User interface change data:
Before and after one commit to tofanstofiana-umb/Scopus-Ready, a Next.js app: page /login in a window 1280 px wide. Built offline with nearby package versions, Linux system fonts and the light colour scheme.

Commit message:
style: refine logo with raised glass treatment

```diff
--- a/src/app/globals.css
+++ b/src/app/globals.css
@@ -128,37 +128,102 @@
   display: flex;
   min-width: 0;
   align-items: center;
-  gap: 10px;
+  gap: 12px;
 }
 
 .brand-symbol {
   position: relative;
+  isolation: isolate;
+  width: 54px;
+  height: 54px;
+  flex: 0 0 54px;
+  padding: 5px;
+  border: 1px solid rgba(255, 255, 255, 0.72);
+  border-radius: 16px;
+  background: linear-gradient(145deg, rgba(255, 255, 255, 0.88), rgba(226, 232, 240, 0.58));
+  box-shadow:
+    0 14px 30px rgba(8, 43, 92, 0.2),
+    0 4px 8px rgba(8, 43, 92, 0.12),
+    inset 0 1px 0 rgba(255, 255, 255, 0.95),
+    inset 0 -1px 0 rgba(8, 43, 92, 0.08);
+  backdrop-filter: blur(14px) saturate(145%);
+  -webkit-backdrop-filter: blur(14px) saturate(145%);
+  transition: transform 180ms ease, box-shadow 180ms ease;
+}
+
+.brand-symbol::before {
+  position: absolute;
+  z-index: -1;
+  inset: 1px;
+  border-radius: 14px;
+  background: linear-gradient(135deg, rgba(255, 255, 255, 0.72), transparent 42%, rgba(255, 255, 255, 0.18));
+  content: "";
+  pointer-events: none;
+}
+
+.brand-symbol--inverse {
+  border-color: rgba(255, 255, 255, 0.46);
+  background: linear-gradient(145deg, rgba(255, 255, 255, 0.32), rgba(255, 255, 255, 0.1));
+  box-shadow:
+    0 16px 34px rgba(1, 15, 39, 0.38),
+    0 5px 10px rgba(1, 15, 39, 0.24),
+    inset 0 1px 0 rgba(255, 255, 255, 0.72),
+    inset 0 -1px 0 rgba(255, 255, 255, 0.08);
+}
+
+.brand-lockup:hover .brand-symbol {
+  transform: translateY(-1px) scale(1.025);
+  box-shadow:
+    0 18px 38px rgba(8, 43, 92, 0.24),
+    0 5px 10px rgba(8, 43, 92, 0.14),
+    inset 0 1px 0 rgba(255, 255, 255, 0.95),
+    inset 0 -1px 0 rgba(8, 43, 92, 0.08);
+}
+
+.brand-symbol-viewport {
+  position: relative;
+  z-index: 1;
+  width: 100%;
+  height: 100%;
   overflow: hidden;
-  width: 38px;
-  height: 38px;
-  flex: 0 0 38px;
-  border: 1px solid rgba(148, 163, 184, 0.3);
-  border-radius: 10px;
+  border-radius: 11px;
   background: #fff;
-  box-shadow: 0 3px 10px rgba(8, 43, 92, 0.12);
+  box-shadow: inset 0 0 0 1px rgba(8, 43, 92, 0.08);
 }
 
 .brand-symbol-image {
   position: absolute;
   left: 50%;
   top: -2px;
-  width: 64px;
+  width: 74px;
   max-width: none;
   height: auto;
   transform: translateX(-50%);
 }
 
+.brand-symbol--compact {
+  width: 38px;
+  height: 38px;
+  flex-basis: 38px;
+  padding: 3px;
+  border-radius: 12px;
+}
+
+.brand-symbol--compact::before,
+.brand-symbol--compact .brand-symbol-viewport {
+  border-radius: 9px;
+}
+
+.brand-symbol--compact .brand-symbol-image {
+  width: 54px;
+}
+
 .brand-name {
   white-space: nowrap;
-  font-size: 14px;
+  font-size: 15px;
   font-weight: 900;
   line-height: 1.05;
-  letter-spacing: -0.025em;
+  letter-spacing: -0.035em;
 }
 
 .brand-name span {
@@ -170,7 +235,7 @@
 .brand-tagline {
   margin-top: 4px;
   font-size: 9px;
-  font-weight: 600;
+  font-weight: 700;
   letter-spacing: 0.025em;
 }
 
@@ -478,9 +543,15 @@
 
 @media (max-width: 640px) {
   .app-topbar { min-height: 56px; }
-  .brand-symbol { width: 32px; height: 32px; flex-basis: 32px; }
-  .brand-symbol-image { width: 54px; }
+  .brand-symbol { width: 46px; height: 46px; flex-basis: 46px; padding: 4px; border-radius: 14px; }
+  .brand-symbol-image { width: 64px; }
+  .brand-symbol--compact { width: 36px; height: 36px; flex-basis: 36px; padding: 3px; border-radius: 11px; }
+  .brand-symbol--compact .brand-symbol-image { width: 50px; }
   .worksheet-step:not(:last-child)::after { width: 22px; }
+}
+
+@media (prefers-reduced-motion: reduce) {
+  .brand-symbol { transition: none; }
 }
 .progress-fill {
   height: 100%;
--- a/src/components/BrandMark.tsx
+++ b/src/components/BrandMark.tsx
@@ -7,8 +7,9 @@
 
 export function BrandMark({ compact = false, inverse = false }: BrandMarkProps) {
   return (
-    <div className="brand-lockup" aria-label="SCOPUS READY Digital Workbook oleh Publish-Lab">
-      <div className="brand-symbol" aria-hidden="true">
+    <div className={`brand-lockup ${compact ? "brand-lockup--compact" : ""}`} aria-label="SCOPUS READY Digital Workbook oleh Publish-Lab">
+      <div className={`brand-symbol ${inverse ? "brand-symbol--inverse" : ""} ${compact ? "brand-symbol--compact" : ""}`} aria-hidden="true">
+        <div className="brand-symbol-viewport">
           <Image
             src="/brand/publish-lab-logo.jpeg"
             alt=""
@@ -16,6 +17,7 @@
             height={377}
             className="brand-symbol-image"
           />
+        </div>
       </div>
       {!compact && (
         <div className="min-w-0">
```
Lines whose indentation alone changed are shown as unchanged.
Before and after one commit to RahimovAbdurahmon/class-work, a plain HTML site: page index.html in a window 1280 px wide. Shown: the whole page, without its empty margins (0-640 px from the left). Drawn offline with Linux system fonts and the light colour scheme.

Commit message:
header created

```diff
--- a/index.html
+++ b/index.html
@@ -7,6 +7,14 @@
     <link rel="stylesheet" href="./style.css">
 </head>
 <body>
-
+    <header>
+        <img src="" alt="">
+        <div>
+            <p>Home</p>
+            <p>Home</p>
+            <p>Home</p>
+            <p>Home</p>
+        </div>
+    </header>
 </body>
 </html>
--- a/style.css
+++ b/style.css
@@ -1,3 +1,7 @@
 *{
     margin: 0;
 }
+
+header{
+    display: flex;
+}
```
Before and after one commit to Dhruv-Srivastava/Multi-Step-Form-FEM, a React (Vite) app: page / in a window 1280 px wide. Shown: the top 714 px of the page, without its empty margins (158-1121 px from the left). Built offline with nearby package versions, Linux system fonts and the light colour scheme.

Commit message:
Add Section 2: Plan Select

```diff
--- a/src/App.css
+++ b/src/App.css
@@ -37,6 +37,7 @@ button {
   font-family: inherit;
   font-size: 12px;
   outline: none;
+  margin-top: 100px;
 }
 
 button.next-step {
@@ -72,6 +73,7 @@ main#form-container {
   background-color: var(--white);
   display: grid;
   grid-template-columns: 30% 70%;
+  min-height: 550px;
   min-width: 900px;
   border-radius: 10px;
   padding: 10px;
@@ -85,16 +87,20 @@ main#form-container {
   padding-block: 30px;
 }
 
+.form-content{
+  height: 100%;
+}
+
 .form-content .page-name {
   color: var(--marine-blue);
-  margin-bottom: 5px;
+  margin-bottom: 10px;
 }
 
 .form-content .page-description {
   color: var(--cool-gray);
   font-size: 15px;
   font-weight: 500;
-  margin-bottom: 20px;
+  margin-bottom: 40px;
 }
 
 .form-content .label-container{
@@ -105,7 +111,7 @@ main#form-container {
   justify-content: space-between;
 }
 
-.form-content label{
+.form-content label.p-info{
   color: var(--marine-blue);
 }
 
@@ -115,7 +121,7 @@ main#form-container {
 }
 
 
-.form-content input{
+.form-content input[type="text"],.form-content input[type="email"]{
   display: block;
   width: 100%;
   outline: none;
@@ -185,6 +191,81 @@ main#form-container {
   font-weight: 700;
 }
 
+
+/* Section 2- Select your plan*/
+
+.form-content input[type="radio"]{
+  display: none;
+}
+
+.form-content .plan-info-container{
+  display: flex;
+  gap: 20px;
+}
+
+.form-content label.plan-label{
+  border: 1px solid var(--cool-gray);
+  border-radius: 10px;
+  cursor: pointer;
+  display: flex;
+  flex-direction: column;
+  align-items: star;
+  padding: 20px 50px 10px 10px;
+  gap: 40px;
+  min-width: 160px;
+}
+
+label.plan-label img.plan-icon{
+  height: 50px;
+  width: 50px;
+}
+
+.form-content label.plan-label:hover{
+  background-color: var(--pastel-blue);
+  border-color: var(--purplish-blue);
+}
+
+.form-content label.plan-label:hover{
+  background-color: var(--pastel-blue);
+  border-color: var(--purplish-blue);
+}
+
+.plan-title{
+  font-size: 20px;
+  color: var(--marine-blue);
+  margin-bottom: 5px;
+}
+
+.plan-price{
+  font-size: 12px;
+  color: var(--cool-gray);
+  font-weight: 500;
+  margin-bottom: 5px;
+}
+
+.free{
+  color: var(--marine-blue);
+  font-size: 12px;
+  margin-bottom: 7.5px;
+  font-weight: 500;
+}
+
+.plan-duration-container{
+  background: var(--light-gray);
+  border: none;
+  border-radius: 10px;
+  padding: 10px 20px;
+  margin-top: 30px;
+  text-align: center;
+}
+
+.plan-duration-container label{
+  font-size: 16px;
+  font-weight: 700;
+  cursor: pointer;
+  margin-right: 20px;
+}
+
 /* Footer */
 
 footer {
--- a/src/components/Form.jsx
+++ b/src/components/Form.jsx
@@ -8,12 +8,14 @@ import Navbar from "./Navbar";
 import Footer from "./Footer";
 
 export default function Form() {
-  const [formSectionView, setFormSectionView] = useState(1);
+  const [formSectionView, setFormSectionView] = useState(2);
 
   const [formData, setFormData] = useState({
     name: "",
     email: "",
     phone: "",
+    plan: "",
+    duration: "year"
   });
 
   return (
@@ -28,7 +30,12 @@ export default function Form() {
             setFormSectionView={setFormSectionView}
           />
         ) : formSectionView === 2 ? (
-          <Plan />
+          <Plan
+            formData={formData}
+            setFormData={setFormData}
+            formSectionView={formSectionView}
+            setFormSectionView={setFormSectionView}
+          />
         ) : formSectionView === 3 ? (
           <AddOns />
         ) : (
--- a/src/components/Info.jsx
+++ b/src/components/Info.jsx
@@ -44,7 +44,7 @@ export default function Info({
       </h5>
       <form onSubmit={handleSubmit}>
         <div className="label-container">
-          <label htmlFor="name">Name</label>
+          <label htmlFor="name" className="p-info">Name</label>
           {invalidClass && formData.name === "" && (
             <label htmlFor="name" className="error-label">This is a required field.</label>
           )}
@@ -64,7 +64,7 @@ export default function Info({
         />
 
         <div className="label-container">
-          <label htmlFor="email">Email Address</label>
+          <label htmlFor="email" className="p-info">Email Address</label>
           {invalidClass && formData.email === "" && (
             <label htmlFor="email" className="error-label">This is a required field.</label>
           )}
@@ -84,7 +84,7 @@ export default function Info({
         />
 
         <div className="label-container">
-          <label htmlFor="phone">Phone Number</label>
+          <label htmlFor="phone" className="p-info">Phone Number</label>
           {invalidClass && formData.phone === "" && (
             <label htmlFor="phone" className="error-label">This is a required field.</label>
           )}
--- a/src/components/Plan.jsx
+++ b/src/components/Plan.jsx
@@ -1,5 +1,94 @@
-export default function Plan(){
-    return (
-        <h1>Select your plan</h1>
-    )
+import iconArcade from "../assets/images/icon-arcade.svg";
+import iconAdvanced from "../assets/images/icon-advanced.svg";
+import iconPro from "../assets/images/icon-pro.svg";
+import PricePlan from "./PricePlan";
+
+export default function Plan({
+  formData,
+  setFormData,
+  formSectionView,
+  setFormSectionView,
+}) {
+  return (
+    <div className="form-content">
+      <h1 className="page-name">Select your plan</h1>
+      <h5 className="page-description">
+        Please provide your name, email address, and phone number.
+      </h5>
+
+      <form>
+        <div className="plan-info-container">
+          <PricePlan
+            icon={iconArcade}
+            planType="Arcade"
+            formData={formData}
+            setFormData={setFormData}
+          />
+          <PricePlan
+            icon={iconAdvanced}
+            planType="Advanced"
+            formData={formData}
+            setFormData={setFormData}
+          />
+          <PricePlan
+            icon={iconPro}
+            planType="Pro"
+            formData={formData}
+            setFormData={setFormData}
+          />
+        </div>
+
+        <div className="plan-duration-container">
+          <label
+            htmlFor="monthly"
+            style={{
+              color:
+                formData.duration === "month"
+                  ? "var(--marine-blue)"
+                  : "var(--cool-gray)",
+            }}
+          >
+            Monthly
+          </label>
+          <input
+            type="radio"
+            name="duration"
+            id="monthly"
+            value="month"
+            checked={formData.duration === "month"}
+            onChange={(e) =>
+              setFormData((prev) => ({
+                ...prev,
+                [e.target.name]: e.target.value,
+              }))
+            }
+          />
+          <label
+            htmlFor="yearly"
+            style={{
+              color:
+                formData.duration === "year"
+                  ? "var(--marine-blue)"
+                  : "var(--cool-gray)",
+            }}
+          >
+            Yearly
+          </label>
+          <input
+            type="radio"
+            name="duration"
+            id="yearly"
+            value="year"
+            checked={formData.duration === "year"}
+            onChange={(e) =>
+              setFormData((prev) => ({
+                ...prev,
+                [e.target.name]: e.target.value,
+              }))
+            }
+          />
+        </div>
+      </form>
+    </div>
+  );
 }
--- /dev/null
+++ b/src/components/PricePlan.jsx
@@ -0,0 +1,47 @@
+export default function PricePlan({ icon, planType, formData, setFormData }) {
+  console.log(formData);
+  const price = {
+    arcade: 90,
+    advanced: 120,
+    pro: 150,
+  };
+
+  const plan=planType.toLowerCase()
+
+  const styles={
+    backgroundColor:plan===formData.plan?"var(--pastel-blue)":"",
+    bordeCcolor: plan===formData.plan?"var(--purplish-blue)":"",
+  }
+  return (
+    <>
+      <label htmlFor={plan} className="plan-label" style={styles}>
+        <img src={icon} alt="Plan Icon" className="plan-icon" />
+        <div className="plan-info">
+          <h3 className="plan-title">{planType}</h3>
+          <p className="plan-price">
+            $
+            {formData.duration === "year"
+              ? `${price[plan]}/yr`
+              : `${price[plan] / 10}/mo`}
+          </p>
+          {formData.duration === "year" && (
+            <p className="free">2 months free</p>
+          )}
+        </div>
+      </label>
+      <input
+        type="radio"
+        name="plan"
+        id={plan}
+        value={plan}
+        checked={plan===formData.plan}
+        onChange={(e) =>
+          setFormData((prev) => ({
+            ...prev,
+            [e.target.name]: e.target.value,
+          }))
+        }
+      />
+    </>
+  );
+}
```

■ AIM OF THE EXERCISE
Find "padding" in the data above. Report each line where it appears.

■ REPLY
+  padding: 5px;
+  padding: 3px;
+  .brand-symbol { width: 46px; height: 46px; flex-basis: 46px; padding: 4px; border-radius: 14px; }
+  .brand-symbol--compact { width: 36px; height: 36px; flex-basis: 36px; padding: 3px; border-radius: 11px; }
   padding: 10px;
   padding-block: 30px;
+  padding: 20px 50px 10px 10px;
+  padding: 10px 20px;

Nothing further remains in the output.